 China’s government accused Washington on Tuesday of pursuing “technology hegemony” following news reports the United States might step up pressure on tech giant Huawei by blocking all access to American suppliers.

The possible move, reported by Bloomberg News, The Financial Times and The Wall Street Journal, would tighten restrictions imposed in 2019 that limit Huawei’s access to processor chips and other technology. The company, which makes network equipment and smartphones, was allowed to buy some less-advanced components.

Huawei Technologies Ltd., China’s first global tech brand, is at the centre of conflict between Washington and Beijing over technology and security. U.S. officials say Huawei is a security risk and might facilitate Chinese spying, an accusation the company denies.
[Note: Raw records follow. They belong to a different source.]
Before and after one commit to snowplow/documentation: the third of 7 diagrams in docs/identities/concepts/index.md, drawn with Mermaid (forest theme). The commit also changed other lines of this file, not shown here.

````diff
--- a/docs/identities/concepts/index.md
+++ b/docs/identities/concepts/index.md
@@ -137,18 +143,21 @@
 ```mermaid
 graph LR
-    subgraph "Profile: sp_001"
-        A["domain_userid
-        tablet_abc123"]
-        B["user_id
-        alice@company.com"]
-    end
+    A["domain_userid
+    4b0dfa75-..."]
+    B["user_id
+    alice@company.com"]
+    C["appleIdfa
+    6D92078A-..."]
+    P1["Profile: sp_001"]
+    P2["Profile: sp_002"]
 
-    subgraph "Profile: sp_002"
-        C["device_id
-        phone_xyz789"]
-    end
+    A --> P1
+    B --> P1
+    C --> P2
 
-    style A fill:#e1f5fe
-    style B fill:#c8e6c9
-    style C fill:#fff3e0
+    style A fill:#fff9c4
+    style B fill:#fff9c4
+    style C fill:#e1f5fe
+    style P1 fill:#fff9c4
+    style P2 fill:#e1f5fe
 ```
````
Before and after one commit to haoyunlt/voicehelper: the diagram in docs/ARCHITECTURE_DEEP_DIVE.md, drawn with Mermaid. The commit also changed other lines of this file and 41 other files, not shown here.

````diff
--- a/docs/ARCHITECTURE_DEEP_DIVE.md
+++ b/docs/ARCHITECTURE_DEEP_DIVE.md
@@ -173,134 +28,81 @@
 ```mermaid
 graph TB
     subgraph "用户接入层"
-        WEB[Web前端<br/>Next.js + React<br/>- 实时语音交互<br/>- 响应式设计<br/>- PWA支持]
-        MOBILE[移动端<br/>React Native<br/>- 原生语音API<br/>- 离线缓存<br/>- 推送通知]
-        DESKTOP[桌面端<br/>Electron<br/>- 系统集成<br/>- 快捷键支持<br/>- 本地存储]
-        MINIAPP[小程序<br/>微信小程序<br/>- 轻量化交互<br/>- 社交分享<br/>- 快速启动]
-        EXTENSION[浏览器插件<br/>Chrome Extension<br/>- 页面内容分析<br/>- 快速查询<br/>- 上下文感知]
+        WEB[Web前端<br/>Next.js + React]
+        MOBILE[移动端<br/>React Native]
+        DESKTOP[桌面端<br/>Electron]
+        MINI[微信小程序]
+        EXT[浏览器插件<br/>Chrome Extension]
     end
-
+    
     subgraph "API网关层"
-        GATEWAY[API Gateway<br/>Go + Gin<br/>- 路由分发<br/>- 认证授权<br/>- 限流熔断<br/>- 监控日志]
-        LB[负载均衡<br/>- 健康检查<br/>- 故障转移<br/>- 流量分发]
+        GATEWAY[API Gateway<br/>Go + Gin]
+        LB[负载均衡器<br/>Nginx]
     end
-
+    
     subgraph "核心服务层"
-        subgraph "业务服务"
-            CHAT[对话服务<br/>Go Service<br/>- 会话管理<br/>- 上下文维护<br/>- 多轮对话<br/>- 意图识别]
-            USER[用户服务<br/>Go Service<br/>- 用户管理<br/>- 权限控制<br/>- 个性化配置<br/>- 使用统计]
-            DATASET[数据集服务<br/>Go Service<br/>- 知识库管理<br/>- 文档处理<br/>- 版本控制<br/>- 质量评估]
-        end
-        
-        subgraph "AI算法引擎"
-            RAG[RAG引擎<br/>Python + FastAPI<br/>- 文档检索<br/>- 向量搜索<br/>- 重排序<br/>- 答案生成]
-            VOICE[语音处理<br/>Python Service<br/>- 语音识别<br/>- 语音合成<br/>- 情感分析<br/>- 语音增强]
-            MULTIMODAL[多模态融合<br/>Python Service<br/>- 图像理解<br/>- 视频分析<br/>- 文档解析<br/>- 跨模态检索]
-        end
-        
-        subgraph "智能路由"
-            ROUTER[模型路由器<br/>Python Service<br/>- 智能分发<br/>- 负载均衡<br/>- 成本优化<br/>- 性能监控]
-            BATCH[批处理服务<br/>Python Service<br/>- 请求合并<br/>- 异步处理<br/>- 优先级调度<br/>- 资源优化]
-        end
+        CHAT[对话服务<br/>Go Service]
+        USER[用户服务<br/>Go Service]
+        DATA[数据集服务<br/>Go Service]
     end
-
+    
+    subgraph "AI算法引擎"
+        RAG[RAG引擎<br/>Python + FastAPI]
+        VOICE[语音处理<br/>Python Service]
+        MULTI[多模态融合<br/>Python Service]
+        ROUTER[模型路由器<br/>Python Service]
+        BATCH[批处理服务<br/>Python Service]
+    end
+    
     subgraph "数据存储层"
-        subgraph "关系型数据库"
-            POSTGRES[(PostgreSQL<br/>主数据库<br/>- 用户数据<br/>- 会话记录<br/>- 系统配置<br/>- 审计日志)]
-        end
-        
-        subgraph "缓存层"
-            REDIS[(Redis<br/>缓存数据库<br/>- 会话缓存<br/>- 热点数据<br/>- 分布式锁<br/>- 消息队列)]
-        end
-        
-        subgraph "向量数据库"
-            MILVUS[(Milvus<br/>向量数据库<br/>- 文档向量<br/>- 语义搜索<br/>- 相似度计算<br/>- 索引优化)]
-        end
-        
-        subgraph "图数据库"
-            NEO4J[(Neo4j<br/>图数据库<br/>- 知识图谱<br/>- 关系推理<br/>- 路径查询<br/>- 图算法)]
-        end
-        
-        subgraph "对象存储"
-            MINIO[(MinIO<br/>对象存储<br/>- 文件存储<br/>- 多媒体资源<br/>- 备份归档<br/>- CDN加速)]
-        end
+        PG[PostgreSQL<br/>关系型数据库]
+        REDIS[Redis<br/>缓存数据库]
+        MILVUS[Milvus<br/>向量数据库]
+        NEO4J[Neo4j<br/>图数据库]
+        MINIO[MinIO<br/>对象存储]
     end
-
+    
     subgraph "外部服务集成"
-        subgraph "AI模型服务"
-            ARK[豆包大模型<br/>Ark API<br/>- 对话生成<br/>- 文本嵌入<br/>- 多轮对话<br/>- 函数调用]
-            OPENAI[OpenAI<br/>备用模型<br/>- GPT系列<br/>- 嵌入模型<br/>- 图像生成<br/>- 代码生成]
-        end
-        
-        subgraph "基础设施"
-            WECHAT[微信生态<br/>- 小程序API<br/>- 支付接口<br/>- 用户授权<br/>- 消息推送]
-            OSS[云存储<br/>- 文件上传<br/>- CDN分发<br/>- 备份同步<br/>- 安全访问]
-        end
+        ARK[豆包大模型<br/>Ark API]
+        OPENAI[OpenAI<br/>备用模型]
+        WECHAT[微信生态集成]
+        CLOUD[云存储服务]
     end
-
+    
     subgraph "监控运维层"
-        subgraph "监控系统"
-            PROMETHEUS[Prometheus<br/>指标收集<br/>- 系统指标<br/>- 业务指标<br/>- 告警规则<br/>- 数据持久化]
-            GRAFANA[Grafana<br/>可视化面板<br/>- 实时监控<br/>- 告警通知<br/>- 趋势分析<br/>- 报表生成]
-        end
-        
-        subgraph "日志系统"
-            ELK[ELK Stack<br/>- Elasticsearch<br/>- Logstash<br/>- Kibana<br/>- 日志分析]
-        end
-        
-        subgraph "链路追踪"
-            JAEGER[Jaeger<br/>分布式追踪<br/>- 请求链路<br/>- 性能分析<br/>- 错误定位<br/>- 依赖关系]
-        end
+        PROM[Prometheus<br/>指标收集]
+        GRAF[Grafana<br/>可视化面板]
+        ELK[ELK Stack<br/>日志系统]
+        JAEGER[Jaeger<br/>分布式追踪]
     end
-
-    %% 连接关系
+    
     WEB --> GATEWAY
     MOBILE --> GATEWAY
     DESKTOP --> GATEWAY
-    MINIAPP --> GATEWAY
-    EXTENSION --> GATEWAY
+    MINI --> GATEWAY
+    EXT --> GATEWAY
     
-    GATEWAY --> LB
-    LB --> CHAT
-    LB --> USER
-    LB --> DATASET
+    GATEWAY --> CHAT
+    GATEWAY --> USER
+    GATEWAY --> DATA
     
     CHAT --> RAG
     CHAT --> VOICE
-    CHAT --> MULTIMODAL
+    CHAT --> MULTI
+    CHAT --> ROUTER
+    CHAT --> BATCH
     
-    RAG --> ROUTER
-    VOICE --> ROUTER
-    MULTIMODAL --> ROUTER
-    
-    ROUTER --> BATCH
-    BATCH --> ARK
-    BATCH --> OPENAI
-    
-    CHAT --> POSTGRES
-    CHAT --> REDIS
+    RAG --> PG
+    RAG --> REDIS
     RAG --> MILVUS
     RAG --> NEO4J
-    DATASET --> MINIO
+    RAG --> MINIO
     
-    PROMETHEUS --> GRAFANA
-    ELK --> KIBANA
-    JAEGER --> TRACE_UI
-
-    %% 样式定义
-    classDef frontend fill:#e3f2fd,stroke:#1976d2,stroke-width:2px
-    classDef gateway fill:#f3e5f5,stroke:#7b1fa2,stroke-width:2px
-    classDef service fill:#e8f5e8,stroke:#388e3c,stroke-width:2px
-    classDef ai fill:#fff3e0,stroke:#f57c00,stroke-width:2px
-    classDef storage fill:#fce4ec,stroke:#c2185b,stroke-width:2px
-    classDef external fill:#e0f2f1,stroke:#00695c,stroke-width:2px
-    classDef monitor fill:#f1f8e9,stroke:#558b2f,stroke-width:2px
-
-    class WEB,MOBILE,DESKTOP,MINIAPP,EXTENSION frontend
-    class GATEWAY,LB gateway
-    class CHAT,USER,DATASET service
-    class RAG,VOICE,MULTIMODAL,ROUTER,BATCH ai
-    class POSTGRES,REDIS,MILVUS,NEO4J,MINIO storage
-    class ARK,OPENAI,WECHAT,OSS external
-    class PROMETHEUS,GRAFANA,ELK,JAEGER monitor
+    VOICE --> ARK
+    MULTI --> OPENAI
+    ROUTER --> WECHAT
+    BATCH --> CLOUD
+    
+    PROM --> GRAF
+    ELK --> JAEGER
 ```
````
“China is gravely concerned about the reports,” said a foreign ministry spokeswoman, Mao Ning. She accused Washington of “over-stretching the concept of national security and abusing state power” to suppress Chinese competitors.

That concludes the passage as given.